▸ Task description
Report each line from the records where the string "aria" turns up.
The data: Begin
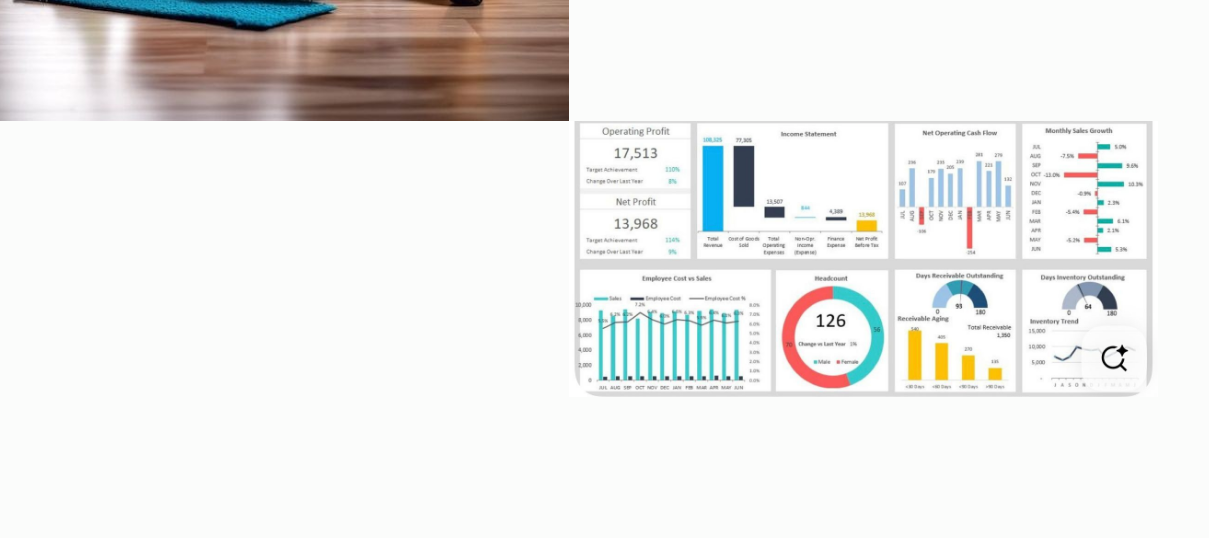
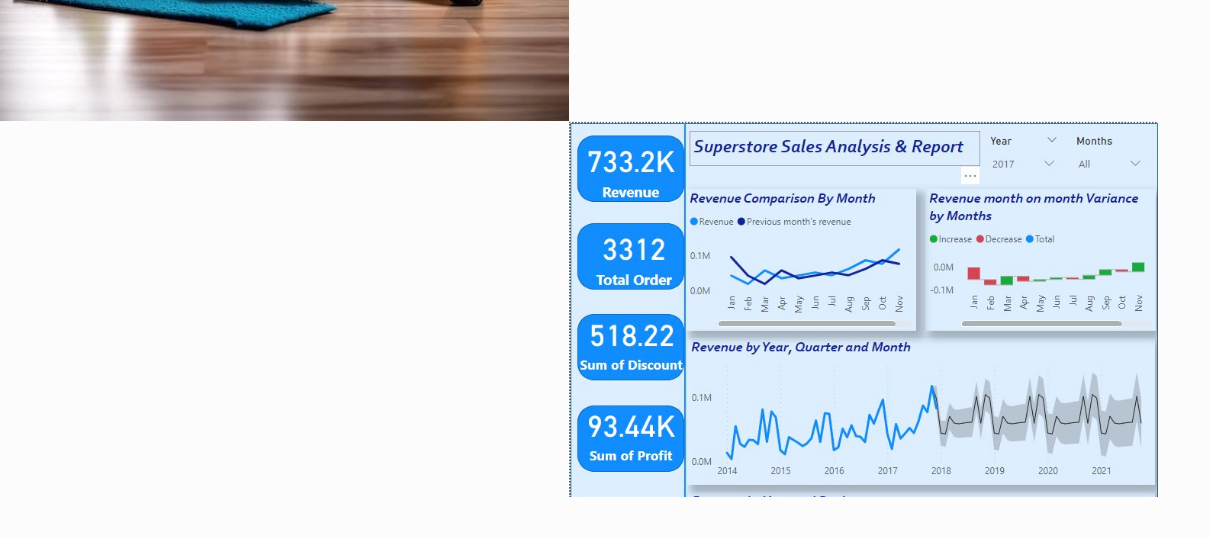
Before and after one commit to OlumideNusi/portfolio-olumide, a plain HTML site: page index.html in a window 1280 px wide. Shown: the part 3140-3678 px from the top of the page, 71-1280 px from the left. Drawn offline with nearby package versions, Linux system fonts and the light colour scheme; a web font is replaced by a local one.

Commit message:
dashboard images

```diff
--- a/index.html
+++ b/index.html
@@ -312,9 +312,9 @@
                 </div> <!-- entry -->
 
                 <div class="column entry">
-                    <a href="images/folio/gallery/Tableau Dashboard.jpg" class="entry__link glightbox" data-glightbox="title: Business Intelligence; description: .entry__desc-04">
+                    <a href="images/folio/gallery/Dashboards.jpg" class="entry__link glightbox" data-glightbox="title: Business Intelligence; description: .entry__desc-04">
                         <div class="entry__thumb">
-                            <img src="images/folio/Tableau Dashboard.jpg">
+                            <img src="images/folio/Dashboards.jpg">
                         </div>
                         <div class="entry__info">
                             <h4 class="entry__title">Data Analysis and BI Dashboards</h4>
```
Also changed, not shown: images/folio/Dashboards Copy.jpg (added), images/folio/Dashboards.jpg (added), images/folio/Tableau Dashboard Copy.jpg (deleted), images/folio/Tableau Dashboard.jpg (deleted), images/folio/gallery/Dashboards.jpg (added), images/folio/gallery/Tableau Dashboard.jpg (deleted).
The data: End
The data: Begin
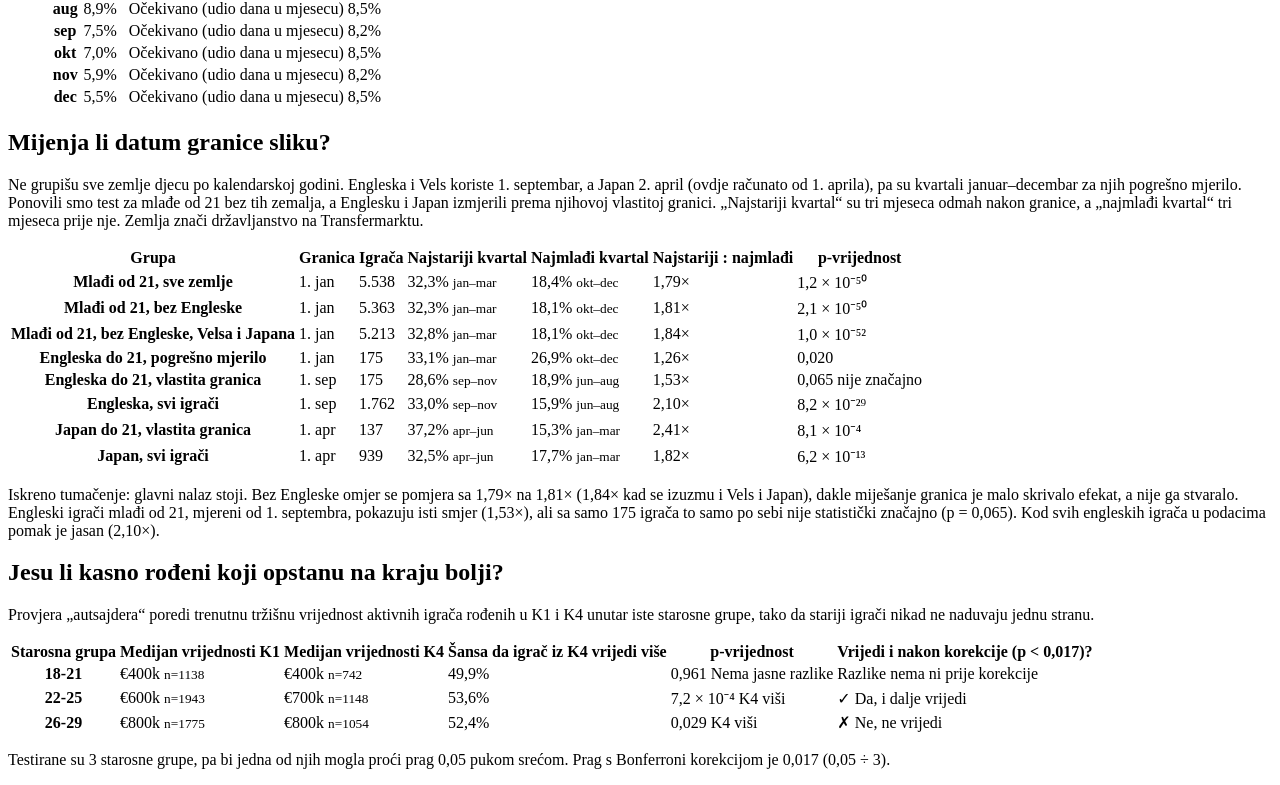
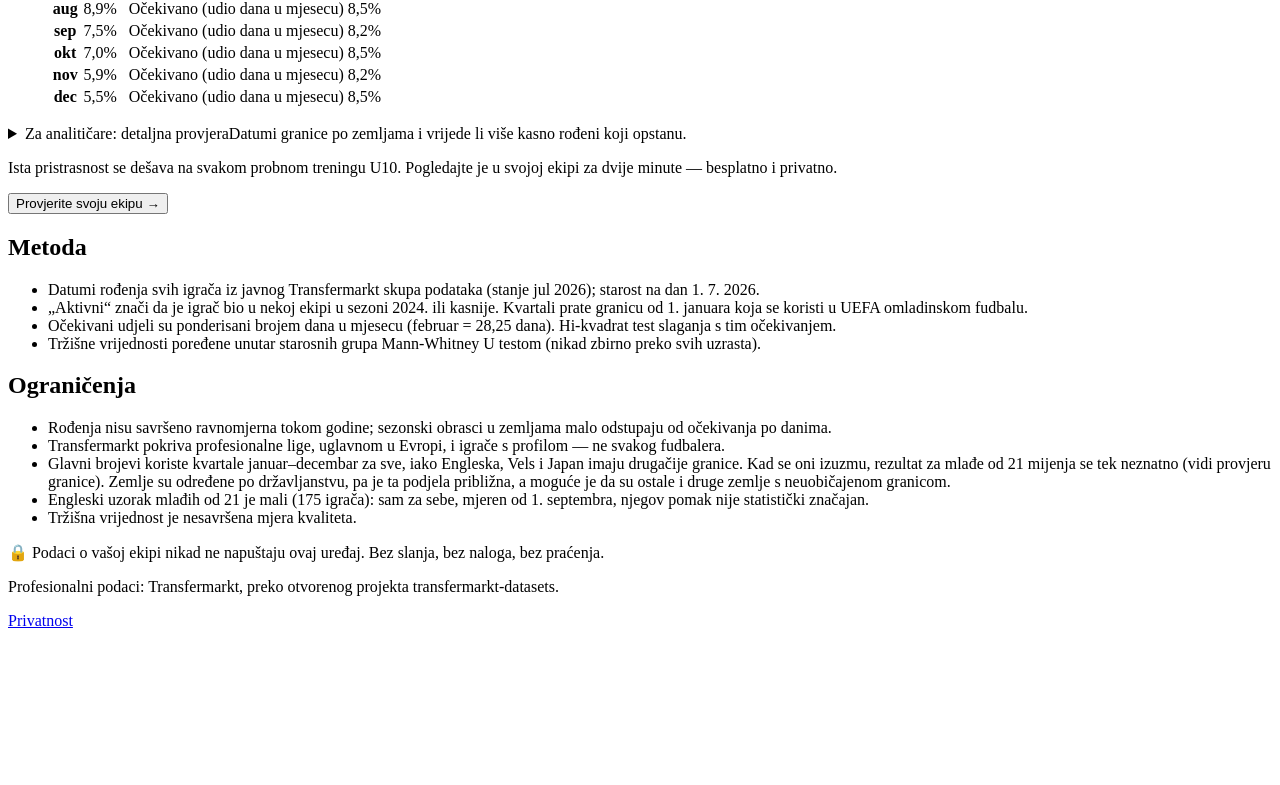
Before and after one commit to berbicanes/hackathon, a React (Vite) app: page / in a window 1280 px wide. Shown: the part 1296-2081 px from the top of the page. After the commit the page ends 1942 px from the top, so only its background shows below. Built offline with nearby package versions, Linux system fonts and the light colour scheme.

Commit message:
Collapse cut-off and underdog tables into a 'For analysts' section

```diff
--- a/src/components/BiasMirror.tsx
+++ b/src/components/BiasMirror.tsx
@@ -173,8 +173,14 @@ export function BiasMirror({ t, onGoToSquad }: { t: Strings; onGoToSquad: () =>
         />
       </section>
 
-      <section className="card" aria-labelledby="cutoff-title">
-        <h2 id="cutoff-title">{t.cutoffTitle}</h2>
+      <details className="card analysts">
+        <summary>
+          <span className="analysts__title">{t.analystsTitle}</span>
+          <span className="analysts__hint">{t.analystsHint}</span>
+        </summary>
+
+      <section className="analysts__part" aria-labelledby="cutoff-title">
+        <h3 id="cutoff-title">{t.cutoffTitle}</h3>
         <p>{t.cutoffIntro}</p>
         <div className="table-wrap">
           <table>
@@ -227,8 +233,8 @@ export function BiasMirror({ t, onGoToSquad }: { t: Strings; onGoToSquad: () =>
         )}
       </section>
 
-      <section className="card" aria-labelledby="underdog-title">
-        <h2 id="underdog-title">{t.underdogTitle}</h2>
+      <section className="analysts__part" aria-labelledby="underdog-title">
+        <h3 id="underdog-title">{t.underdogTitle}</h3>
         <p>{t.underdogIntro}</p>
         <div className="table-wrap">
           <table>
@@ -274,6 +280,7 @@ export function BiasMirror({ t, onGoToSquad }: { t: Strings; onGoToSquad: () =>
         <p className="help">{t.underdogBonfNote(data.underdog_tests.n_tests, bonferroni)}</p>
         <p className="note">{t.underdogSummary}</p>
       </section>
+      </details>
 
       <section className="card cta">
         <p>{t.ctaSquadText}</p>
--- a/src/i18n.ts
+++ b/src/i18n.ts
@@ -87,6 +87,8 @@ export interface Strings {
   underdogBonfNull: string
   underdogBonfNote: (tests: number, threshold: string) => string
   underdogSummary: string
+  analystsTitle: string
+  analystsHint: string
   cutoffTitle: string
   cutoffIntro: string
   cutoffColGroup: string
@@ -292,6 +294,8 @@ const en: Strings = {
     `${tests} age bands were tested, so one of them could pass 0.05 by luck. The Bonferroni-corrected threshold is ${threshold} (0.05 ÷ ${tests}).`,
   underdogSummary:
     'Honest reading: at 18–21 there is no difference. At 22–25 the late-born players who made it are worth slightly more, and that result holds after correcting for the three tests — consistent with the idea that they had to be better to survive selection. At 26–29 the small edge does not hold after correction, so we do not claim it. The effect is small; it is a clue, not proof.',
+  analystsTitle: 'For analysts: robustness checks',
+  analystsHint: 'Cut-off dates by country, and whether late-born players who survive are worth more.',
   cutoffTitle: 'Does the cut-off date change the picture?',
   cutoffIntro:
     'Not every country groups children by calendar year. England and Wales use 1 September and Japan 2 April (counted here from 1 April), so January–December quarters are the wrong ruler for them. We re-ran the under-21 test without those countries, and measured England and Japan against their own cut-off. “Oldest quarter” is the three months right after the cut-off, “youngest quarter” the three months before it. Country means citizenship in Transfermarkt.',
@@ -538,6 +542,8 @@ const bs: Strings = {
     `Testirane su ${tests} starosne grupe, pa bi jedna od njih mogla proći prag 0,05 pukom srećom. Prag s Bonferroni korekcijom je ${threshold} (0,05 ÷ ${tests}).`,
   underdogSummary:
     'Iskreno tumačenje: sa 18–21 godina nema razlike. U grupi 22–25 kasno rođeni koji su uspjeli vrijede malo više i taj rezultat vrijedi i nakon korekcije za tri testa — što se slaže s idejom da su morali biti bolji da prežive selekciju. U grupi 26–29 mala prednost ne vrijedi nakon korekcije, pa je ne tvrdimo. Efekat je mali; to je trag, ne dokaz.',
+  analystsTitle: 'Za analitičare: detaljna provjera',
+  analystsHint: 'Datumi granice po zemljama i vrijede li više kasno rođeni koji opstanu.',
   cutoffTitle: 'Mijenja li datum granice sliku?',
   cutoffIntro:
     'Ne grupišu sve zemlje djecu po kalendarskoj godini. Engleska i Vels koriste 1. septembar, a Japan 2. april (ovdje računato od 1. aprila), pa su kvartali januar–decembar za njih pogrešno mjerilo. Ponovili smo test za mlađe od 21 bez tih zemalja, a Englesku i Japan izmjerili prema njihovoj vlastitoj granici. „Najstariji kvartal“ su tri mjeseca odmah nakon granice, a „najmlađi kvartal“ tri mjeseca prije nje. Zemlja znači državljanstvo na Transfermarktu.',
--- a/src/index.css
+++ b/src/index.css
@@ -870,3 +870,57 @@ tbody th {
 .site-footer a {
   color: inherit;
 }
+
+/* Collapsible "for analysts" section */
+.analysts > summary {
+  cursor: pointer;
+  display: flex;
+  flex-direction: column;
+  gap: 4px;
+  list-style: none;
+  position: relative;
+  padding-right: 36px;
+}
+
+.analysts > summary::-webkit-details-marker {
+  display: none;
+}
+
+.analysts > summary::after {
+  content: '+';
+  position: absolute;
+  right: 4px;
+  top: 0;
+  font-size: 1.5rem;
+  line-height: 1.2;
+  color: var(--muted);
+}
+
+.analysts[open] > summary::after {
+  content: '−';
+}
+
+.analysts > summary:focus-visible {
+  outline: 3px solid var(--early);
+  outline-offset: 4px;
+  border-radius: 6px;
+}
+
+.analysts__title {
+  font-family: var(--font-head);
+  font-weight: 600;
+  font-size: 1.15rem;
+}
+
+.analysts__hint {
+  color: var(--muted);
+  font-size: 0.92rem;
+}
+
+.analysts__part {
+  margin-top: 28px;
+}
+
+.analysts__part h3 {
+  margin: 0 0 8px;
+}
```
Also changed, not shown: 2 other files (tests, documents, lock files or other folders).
The data: End
The data: Begin
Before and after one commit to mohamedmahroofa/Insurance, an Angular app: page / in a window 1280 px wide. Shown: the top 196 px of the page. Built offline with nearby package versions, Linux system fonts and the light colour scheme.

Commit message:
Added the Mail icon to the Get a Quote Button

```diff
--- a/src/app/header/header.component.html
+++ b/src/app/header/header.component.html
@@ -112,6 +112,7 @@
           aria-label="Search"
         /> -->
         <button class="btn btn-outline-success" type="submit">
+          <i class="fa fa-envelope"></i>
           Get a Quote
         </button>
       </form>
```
The data: End
▸ Output
-      <section className="card" aria-labelledby="cutoff-title">
+      <section className="analysts__part" aria-labelledby="cutoff-title">
-      <section className="card" aria-labelledby="underdog-title">
+      <section className="analysts__part" aria-labelledby="underdog-title">
           aria-label="Search"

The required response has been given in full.